## Description of the task
Copy out every line of the data where the word "this" is found.

- - - - -

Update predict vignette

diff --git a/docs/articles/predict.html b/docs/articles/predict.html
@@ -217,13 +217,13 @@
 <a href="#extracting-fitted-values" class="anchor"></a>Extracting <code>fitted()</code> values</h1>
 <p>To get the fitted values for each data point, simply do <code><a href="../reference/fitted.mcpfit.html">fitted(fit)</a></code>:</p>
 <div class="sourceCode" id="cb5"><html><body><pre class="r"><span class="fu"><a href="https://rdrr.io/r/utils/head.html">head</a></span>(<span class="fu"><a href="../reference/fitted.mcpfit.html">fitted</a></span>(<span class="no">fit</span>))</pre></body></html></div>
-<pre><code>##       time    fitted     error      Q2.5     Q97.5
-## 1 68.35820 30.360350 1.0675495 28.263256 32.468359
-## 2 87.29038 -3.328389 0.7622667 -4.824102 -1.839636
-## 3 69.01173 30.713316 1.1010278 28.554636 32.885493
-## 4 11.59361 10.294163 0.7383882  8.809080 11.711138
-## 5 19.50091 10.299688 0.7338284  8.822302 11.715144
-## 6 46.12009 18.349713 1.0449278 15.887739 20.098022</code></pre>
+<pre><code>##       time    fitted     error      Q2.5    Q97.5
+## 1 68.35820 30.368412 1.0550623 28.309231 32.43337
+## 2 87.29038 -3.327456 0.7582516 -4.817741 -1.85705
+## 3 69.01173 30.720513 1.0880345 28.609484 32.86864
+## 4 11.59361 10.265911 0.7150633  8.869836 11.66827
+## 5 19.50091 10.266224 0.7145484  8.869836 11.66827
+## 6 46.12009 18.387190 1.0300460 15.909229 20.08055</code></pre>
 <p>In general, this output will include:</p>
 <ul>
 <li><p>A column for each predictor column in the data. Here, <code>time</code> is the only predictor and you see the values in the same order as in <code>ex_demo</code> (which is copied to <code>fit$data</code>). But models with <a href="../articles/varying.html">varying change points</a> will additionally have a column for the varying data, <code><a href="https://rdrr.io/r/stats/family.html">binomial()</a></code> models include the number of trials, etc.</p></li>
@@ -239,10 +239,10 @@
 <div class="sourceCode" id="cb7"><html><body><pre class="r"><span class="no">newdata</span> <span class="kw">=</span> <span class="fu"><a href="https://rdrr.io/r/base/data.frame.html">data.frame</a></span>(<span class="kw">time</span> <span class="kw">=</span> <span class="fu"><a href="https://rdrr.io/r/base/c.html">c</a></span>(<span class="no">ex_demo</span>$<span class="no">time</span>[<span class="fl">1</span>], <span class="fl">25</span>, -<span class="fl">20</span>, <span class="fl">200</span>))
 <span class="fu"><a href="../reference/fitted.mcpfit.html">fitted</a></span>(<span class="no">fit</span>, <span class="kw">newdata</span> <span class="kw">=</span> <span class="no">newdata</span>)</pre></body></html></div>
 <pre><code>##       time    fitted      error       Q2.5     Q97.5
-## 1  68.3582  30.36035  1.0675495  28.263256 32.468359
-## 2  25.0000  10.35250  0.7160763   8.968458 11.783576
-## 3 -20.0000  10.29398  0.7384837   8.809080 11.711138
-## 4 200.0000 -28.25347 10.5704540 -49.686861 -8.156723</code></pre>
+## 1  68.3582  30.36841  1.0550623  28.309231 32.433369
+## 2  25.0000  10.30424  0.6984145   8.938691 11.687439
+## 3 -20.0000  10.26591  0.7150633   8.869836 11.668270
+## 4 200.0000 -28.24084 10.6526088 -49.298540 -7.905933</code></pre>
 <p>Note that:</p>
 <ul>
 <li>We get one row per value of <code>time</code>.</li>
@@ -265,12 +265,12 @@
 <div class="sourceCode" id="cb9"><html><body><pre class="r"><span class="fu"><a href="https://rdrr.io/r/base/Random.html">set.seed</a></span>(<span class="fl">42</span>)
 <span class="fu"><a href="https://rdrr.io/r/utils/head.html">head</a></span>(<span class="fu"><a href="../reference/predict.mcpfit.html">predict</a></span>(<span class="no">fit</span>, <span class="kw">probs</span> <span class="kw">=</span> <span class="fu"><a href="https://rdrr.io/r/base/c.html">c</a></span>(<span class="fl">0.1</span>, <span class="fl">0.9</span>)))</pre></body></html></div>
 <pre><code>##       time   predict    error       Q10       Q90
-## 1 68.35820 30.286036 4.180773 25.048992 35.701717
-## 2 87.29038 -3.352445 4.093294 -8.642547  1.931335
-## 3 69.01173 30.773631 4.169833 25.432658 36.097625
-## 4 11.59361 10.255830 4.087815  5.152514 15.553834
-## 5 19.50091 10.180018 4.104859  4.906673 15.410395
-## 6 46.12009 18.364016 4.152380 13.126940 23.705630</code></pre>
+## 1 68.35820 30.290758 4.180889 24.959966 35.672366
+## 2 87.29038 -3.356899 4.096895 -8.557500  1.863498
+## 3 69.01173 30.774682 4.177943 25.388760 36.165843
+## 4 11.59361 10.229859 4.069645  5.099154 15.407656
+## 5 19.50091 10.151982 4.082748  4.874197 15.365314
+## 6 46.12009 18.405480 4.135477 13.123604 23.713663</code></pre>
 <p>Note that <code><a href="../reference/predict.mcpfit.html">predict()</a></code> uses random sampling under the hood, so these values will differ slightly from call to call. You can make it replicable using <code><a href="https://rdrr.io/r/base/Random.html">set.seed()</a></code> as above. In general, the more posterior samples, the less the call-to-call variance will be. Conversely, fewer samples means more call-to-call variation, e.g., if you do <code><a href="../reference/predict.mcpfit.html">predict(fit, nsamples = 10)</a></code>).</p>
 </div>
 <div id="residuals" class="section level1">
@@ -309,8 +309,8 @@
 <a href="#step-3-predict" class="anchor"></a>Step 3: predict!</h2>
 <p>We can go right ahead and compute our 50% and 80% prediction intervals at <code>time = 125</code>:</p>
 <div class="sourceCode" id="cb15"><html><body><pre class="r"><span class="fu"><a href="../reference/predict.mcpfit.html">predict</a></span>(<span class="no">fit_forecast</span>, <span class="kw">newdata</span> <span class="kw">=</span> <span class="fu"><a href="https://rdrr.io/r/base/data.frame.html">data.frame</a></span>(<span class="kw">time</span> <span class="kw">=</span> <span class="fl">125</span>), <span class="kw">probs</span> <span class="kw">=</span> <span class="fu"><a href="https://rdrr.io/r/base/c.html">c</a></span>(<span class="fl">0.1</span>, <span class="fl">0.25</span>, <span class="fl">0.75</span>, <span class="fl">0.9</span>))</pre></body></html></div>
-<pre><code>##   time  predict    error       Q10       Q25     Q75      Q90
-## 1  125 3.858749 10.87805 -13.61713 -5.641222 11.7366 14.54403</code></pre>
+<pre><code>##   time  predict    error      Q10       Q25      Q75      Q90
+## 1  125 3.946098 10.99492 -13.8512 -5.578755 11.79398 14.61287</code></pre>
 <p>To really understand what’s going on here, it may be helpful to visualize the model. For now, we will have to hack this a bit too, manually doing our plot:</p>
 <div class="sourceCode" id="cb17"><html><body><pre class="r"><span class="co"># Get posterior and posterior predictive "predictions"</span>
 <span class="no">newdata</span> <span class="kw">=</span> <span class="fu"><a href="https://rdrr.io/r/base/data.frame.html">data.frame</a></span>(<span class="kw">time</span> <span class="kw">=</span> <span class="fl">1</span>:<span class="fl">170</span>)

- - - - -

## Final answer
 <p>In general, this output will include:</p>
 <p>To really understand what’s going on here, it may be helpful to visualize the model. For now, we will have to hack this a bit too, manually doing our plot:</p>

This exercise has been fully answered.